* Rom. vii. i: "So it is no more I that do it (evil), but sin that dwelleth in me." Rom. vii. 25 : "So then I myself with the mind serve the law of God, but with the flesh the law of sin."

Paul Is Malleable - Any Interpretation Fits

Page 67

"Paul's theology has two elements, the logical and the mystical, which are seldom wholly separated from each other, and it is these elements that have permitted his ideas to be so readily modified or construed or combined as to form the foundation of varied systems of theology; for Paul's variety and complexity of expression, his varying metaphors permit such varied construction that they are readily adaptable to any interpretation in favor of which the student is prepossessed."

Paul's Doctrines Contradict Themselves

Page 105
'As I said, these men make no demands on me. They do not tell me that I can find the way to heaven only by accepting the guidance of the disordered mind of Saul of Tarsus, one-half of whose utterances it is necessary to ignore in order to believe the other half.

Page 111
'Will the time ever come that you will be content to teach the simple creed of a natural God and a consistent gospel? For that gospel can never be consistent while you demand belief in statements diametrically opposed to one another.

Paul's Misuse of Proof Texting From The Bible

Page 210
"One phase of his intense self-absorption is shown in the inappositeness of his quotations from the Scriptures. It could not be from ignorance that he failed to quote them pertinently. That he had them in mind is evident, for he was constantly denouncing the law, and the denunciatory passages would have eminently attracted him."

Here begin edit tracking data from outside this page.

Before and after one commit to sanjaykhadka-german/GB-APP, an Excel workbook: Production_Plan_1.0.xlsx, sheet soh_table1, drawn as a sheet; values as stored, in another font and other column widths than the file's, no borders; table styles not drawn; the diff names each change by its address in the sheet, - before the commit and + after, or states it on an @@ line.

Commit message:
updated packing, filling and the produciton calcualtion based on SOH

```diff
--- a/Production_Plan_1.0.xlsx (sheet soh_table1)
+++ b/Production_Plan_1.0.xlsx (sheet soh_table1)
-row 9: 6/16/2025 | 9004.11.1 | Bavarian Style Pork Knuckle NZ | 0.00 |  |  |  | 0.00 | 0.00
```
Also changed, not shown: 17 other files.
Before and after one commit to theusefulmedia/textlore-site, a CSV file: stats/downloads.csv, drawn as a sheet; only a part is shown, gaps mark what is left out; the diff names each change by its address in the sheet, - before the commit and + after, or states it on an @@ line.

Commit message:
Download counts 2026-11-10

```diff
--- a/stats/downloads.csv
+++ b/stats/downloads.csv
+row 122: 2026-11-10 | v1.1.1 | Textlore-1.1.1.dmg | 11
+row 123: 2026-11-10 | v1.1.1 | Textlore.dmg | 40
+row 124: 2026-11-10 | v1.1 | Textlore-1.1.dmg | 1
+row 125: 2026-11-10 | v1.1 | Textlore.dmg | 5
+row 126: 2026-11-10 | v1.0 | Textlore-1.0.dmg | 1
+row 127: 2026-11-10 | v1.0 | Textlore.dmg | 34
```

Further Information on Southworth

Horatio Southworth, The First Millenial Faith (London: 1893) version